San Jose is the capital and largest city of Costa Rica. It is also the capital of the San José Province. San José is located in the center of the country at; it is on a mountain plateau at an elevation of about 1,170 meters (3,839 feet) above sea level. According to the 2000 census, the city had a population of 309,672 people in San José Canton: the latter half of the 20th century was a period of rapid growth for the city, considering that in 1950 its population was a mere 86,900. The metropolitan area of San José exceeds the canton limits and surpasses 2.5 million inhabitants. San José was a small village of little significance until 1824. In that year, Costa Rica’s first elected head of state, liberal Juan Mora Fernández, decided to move the government of Costa Rica from the old Spanish colonial capital of Cartago and make a fresh start with a new city. This was a time of much optimism in the newly independent nation of Central America, of which Costa Rica was at that time a state. The new capital of San José grew rapidly, extending into the Central Valley. Because of its late 18th century origin, San José has little of the Spanish colonial architecture common in most other Latin American capitals. On August 9, 1884, San Jose became the first city in Latin America illuminated by electric energy.

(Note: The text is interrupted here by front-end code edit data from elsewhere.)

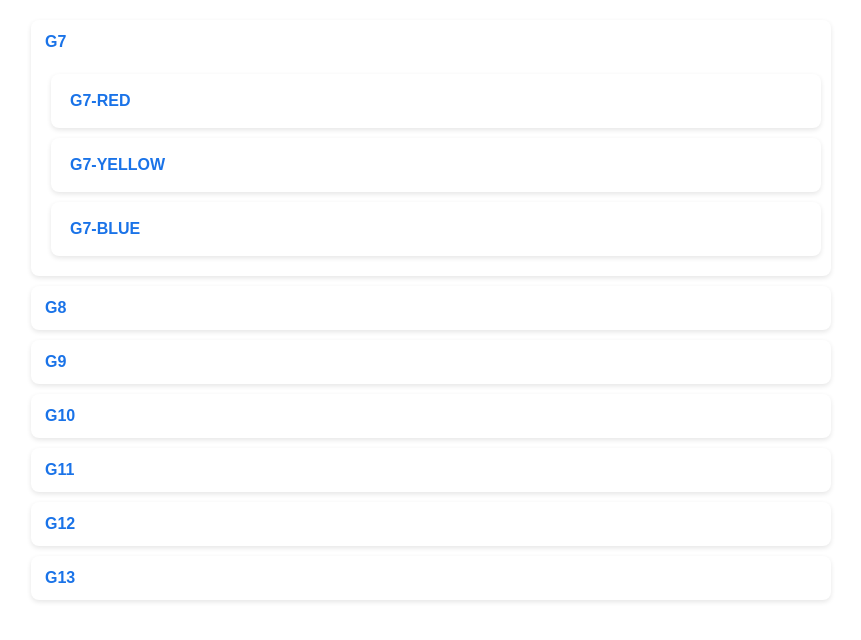
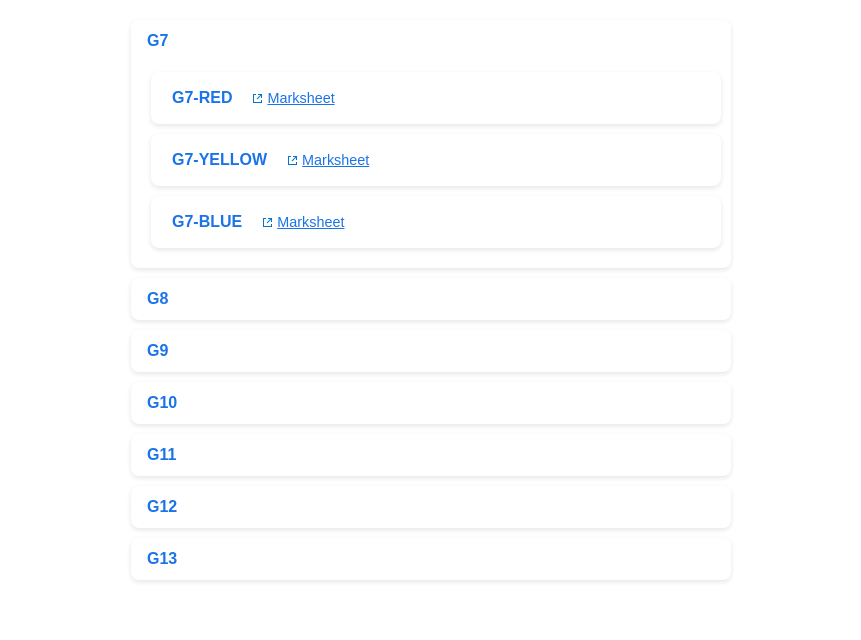
Before and after one commit to prakaz/prakaz.github.io, a plain HTML site: page index.html in a window 1280 px wide. Both pictures are taken after a click on the link "G7". Shown: the whole page, without its empty margins (209-1070 px from the left). Drawn offline with Linux system fonts and the light colour scheme.

Commit message:
Update index.html

```diff
--- a/index.html
+++ b/index.html
@@ -10,12 +10,7 @@
             --hover-background: #b5f1ff;
             --subject-color: #0d6efd;
             --subject-hover-color: #084298;
-            --marksheet-color: #1a73e8;
-        }
-
-        body {
-            font-size: 16px;
-            line-height: 1.5;
+            --marksheet-color: #1a73e8; /* Match primary color for link style */
         }
 
         #grades {
@@ -25,7 +20,6 @@
             max-width: 600px;
             margin: 20px auto;
             font-family: 'Arial', sans-serif;
-            font-size: 1rem;
         }
         #grades li {
             margin: 10px 0;
@@ -62,6 +56,8 @@
             background: #fafafa;
             border-radius: 6px;
             margin: 8px 0;
+            display: flex;
+            align-items: center;
         }
         .subject-link {
             display: block;
@@ -76,17 +72,24 @@
             background: #e9ecef;
             color: var(--subject-hover-color);
         }
-        .subject-link img {
-            padding-right: 3px;
+        .subjects li img {
+            margin-right: -7px;
+            margin-left: 15px;
             vertical-align: middle;
         }
         .marksheet-link {
             color: #1b73e8;
-            text-decoration: none;
+            text-decoration: underline;
             font-weight: 500;
             font-size: 0.9em;
             padding-left: 5px;
         }
+        /*
+        .marksheet-link:hover {
+            color: #1557b0;
+            text-decoration: underline;
+        }
+        */
         .classes > li > div {
             display: flex;
             align-items: center;
@@ -97,19 +100,6 @@
             padding-right: 0px;
             padding-left: 5px;
         }
-
-        @media (min-width: 768px) {
-            #grades {
-                font-size: 1rem;
-                max-width: 800px;
-            }
-            .grade-link, .class-link {
-                padding: 10px 14px;
-            }
-            .subject-link {
-                padding: 8px 12px;
-            }
-        }
     </style>
 </head>
 <body>
@@ -118,62 +108,67 @@
     <script>
         function createLinkStructure(data) {
             const groupedData = {};
-    const classMarksheets = {};
+            const classMarksheets = {}; // Store marksheet URL per grade-class combination
             data.forEach(item => {
                 const grade = item.grade;
                 const cls = item["class"];
                 const subject = item.subject;
                 const formUrl = item.form_url;
                 const responseSheetUrl = item.response_sheet_url;
-        const classKey = `${grade}-${cls}`;
+                const classKey = `${grade}-${cls}`; // Unique key per grade and class (e.g., G7-RED, G8-RED)
                 if (!groupedData[grade]) groupedData[grade] = {};
                 if (!groupedData[grade][cls]) {
                     groupedData[grade][cls] = [];
-            classMarksheets[classKey] = responseSheetUrl;
+                    classMarksheets[classKey] = responseSheetUrl; // Store response_sheet_url for this grade-class pair
                 }
                 groupedData[grade][cls].push({ subject, formUrl });
             });
 
             let html = '<ul id="grades" role="tree">';
             for (const grade in groupedData) {
-        const gradeId = grade.replace(/\s+/g, '-').toLowerCase();
+                const gradeId = grade.replace(/\s+/g, '-').toLowerCase(); // Create unique ID
                 html += `
                     <li role="treeitem">
                         <a class="grade-link" aria-expanded="false" aria-level="1" aria-controls="classes-${gradeId}">${grade}</a>
                         <ul class="classes" role="group" id="classes-${gradeId}">`;
                 for (const cls in groupedData[grade]) {
-            const classDisplay = `${grade}-${cls}`;
-            const classId = classDisplay.replace(/\s+/g, '-').toLowerCase();
+                    const classDisplay = `${grade}-${cls}`; // Combine grade and class (e.g., G7-RED)
+                    const classId = classDisplay.replace(/\s+/g, '-').toLowerCase(); // Create unique ID
+                    const marksheetUrl = classMarksheets[classDisplay]; // Get the marksheet URL for this grade-class pair
 
+                    // Sort subjects alphabetically, but keep specified subjects at the end
                     groupedData[grade][cls].sort((a, b) => {
                         const specialSubjects = ["Absences", "Lateness", "Form Master Remarks"];
                         const aIsSpecial = specialSubjects.includes(a.subject);
                         const bIsSpecial = specialSubjects.includes(b.subject);
-                if (aIsSpecial && !bIsSpecial) return 1;
-                else if (!aIsSpecial && bIsSpecial) return -1;
-                else return a.subject.localeCompare(b.subject);
+
+                        if (aIsSpecial && !bIsSpecial) {
+                            return 1; // a goes after b
+                        } else if (!aIsSpecial && bIsSpecial) {
+                            return -1; // a goes before b
+                        } else {
+                            return a.subject.localeCompare(b.subject); // Standard alphabetical sort
+                        }
                     });
 
                     html += `
                         <li role="treeitem">
                             <div>
                                 <a class="class-link" aria-expanded="false" aria-level="2" aria-controls="subjects-${classId}">${classDisplay}</a>
+                                <span> </span>
+                                <img src="https://prakaz.github.io/share-sprite.png" alt="" />
+                                <a href="${marksheetUrl}" target="_blank" class="marksheet-link">Marksheet</a>
                             </div>
-                    <ul class="subjects" role="group" id="subjects-${classId}">`;
-            html += `
+                            <ul class="subjects" role="group" id="subjects-${classId}">
                                 <li role="treeitem">
-                    <a href="https://docs.google.com/spreadsheets/d/1KFzOseRX1Z_yWDsGoGKXjZWkpClTFy1tGJLIDUr4OUQ/edit" target="_blank" class="subject-link" aria-level="3">
                                     <img src="https://prakaz.github.io/share-sprite.png" alt="">
-                        Marksheet
-                    </a>
+                                    <a href="${marksheetUrl}" target="_blank" class="subject-link" aria-level="3">Marksheet</a>
                                 </li>`;
                     groupedData[grade][cls].forEach(subject => {
                         html += `
                             <li role="treeitem">
-                        <a href="${subject.formUrl}" target="_blank" class="subject-link" aria-level="3">
                                 <img src="https://prakaz.github.io/share-sprite.png" alt="">
-                            ${subject.subject}
-                        </a>
+                                <a href="${subject.formUrl}" target="_blank" class="subject-link" aria-level="3">${subject.subject}</a>
                             </li>`;
                     });
                     html += `</ul></li>`;
@@ -185,45 +180,40 @@
             const container = document.getElementById('link-structure');
             container.innerHTML = html;
 
+            // Add click event listener with accordion behavior
             container.addEventListener('click', function(event) {
                 const target = event.target;
+
+                // Only handle grade-link or class-link clicks
                 if (target.tagName === 'A' && (target.classList.contains('grade-link') || target.classList.contains('class-link'))) {
                     event.preventDefault();
-            let sublist;
-            if (target.classList.contains('grade-link')) {
-                sublist = target.nextElementSibling;
-            } else if (target.classList.contains('class-link')) {
-                sublist = target.parentElement.nextElementSibling;
-            }
-            if (!sublist || sublist.tagName !== 'UL') return;
+                    const sublist = target.nextElementSibling.tagName === 'UL' ? target.nextElementSibling : target.parentElement.nextElementSibling; // Adjust for div structure
+                    const isExpanding = sublist.style.display !== 'block';
 
-            const isExpanding = sublist.style.display !== 'block';
+                    // Determine the level (grade or class) and collapse others at the same level
                     const parentList = target.closest('ul');
-            const siblings = parentList.querySelectorAll('.' + target.className);
+                    const siblings = parentList.querySelectorAll('.' + target.className); // Same class (grade-link or class-link)
 
+                    // Collapse all siblings
                     siblings.forEach(sibling => {
-                let siblingSublist;
-                if (sibling.classList.contains('grade-link')) {
-                    siblingSublist = sibling.nextElementSibling;
-                } else if (sibling.classList.contains('class-link')) {
-                    siblingSublist = sibling.parentElement.nextElementSibling;
-                }
+                        const siblingSublist = sibling.nextElementSibling.tagName === 'UL' ? sibling.nextElementSibling : sibling.parentElement.nextElementSibling;
                         if (siblingSublist && sibling !== target) {
                             siblingSublist.style.display = 'none';
                             sibling.setAttribute('aria-expanded', 'false');
                         }
                     });
 
+                    // Toggle the clicked item's sublist
                     sublist.style.display = isExpanding ? 'block' : 'none';
                     target.setAttribute('aria-expanded', isExpanding.toString());
                 }
+                // Subject links and marksheet links are not affected and will open their href naturally
             });
         }
 
         function loadJsonFromWeb(url) {
-            document.getElementById('link-structure').innerHTML = '<p>Loading data...</p>';
-            const cacheBuster = new Date().getTime();
-            fetch(`${url}?_=${cacheBuster}`, { cache: "no-store" })
+            document.getElementById('link-structure').innerHTML = '<p>Loading data...</p>'; // Loading indicator
+            fetch(url)
                 .then(response => {
                     if (!response.ok) throw new Error(`HTTP error! Status: ${response.status}`);
                     return response.json();
@@ -236,6 +226,7 @@
                 });
         }
 
+        // Load JSON from your GitHub URL
         loadJsonFromWeb('https://prakaz.github.io/forms.json');
     </script>
 </body>
```
Lines whose indentation alone changed are shown as unchanged.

The University of Costa Rica was established here in 1843, in that time with the name of “University of Santo Tomás.” San José also serves as the headquarters of the Inter-American Court of Human Rights. The city is served by Juan Santamaría International Airport, 23 km west of downtown, near Alajuela.
Important places in the city include the Banco Central de Costa Rica building, the Banco Nacional building (much taller than other buildings nearby, giving the city its particular skyline), La Sabana Metropolitan Park, Avenida Central (a pedestrian thoroughfare and one of the major commercial areas in the city). The Central Park and the Plaza de la Cultura are visited by thousands of workers and tourists every day. The Teatro Nacional de Costa Rica (National Theatre of Costa Rica), Melico Salazar Theater, and the Cathedral are other landmarks in the central area. In the south, the Clínica Bíblica (a private hospital) and the Pacific Train Station are important buildings.